───── LISTED ENTRIES

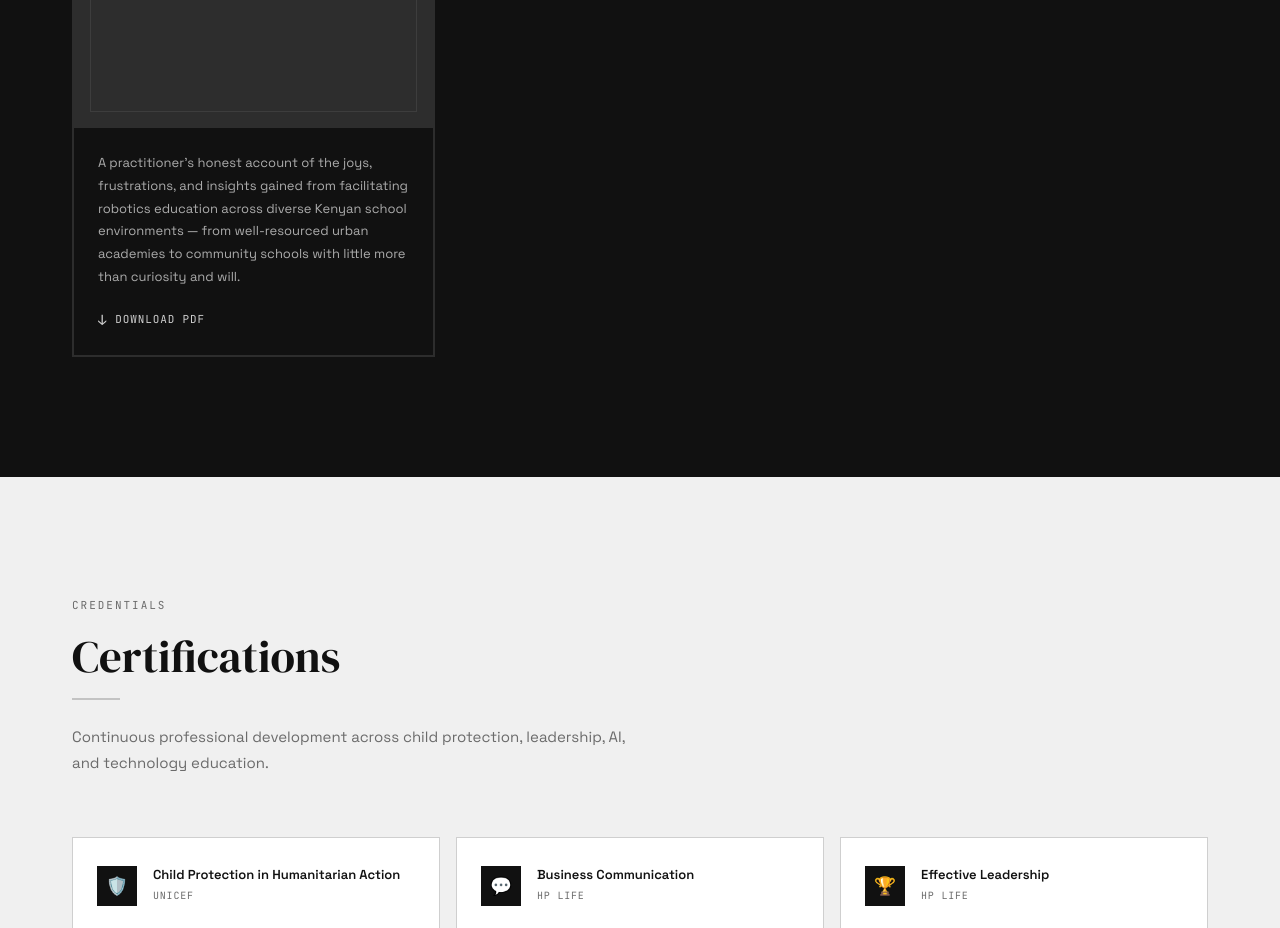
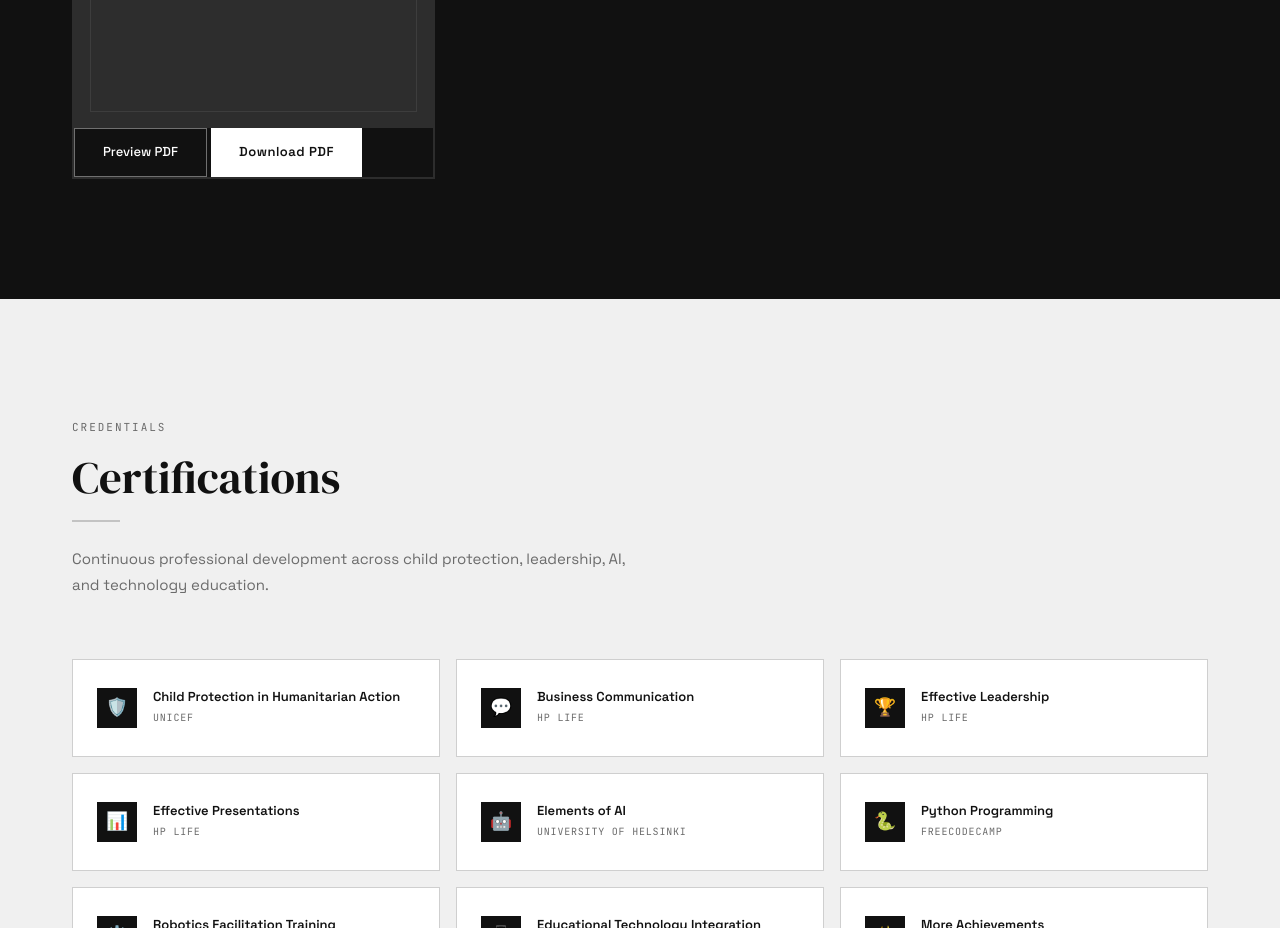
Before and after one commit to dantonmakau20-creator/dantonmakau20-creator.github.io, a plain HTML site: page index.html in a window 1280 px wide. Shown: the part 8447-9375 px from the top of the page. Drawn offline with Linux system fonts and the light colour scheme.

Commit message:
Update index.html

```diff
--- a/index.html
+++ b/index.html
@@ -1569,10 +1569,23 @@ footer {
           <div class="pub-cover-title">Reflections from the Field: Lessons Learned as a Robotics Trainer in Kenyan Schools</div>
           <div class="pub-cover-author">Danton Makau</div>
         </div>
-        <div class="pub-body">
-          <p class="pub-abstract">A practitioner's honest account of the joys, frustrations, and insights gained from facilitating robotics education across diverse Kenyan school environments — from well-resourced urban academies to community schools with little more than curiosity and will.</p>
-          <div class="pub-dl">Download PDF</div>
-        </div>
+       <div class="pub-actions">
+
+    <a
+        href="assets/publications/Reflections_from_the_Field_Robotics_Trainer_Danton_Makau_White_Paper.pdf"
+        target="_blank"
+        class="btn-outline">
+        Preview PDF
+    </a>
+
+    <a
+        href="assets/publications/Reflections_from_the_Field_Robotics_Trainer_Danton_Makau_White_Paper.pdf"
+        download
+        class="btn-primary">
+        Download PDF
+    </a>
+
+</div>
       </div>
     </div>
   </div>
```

──────────

Filter the records down to the lines that contain the string "class", and copy those lines.

**THE ANSWER:**
           <div class="pub-cover-title">Reflections from the Field: Lessons Learned as a Robotics Trainer in Kenyan Schools</div>
           <div class="pub-cover-author">Danton Makau</div>
-        <div class="pub-body">
-          <p class="pub-abstract">A practitioner's honest account of the joys, frustrations, and insights gained from facilitating robotics education across diverse Kenyan school environments — from well-resourced urban academies to community schools with little more than curiosity and will.</p>
-          <div class="pub-dl">Download PDF</div>
+       <div class="pub-actions">
+        class="btn-outline">
+        class="btn-primary">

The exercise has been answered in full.